- YOUR TASK: Output the data in full and exactly as presented.

- DATASET:
········

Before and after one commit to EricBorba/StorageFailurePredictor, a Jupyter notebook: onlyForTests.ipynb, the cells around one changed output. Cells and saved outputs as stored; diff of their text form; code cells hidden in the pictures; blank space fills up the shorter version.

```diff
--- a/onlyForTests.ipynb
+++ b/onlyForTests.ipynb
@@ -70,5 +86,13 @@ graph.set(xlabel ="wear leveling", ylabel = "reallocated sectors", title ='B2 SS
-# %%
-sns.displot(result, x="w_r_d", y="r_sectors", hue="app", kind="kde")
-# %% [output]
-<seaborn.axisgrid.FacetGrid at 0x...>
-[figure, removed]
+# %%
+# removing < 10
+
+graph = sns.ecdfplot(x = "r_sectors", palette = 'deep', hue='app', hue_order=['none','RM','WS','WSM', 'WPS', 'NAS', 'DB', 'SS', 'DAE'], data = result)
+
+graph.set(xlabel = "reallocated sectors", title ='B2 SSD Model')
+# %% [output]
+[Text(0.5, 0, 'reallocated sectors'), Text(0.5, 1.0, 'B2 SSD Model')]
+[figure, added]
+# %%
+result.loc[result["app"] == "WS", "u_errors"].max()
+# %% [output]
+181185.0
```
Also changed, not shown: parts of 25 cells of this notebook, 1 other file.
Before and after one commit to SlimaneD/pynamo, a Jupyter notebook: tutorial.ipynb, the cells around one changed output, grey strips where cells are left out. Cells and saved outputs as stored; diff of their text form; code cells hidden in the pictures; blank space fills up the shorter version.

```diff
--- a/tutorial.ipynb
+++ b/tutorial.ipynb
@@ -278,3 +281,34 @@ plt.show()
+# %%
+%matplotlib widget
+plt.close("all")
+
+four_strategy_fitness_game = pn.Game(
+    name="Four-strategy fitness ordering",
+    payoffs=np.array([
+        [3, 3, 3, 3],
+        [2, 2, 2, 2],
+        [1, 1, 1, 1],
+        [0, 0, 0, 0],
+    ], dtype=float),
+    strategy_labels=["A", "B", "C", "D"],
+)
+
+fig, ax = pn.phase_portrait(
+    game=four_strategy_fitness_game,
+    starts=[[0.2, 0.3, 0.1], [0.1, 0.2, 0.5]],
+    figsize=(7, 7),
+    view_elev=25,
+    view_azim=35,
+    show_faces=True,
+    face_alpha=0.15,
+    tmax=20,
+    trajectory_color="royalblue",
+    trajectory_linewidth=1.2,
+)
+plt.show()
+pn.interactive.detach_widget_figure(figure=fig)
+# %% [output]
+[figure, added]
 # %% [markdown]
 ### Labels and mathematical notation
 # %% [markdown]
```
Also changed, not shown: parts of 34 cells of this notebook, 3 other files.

········

- YOUR RESPONSE:
Before and after one commit to EricBorba/StorageFailurePredictor, a Jupyter notebook: onlyForTests.ipynb, the cells around one changed output. Cells and saved outputs as stored; diff of their text form; code cells hidden in the pictures; blank space fills up the shorter version.

```diff
--- a/onlyForTests.ipynb
+++ b/onlyForTests.ipynb
@@ -70,5 +86,13 @@ graph.set(xlabel ="wear leveling", ylabel = "reallocated sectors", title ='B2 SS
-# %%
-sns.displot(result, x="w_r_d", y="r_sectors", hue="app", kind="kde")
-# %% [output]
-<seaborn.axisgrid.FacetGrid at 0x...>
-[figure, removed]
+# %%
+# removing < 10
+
+graph = sns.ecdfplot(x = "r_sectors", palette = 'deep', hue='app', hue_order=['none','RM','WS','WSM', 'WPS', 'NAS', 'DB', 'SS', 'DAE'], data = result)
+
+graph.set(xlabel = "reallocated sectors", title ='B2 SSD Model')
+# %% [output]
+[Text(0.5, 0, 'reallocated sectors'), Text(0.5, 1.0, 'B2 SSD Model')]
+[figure, added]
+# %%
+result.loc[result["app"] == "WS", "u_errors"].max()
+# %% [output]
+181185.0
```
Also changed, not shown: parts of 25 cells of this notebook, 1 other file.
Before and after one commit to SlimaneD/pynamo, a Jupyter notebook: tutorial.ipynb, the cells around one changed output, grey strips where cells are left out. Cells and saved outputs as stored; diff of their text form; code cells hidden in the pictures; blank space fills up the shorter version.

```diff
--- a/tutorial.ipynb
+++ b/tutorial.ipynb
@@ -278,3 +281,34 @@ plt.show()
+# %%
+%matplotlib widget
+plt.close("all")
+
+four_strategy_fitness_game = pn.Game(
+    name="Four-strategy fitness ordering",
+    payoffs=np.array([
+        [3, 3, 3, 3],
+        [2, 2, 2, 2],
+        [1, 1, 1, 1],
+        [0, 0, 0, 0],
+    ], dtype=float),
+    strategy_labels=["A", "B", "C", "D"],
+)
+
+fig, ax = pn.phase_portrait(
+    game=four_strategy_fitness_game,
+    starts=[[0.2, 0.3, 0.1], [0.1, 0.2, 0.5]],
+    figsize=(7, 7),
+    view_elev=25,
+    view_azim=35,
+    show_faces=True,
+    face_alpha=0.15,
+    tmax=20,
+    trajectory_color="royalblue",
+    trajectory_linewidth=1.2,
+)
+plt.show()
+pn.interactive.detach_widget_figure(figure=fig)
+# %% [output]
+[figure, added]
 # %% [markdown]
 ### Labels and mathematical notation
 # %% [markdown]
```
Also changed, not shown: parts of 34 cells of this notebook, 3 other files.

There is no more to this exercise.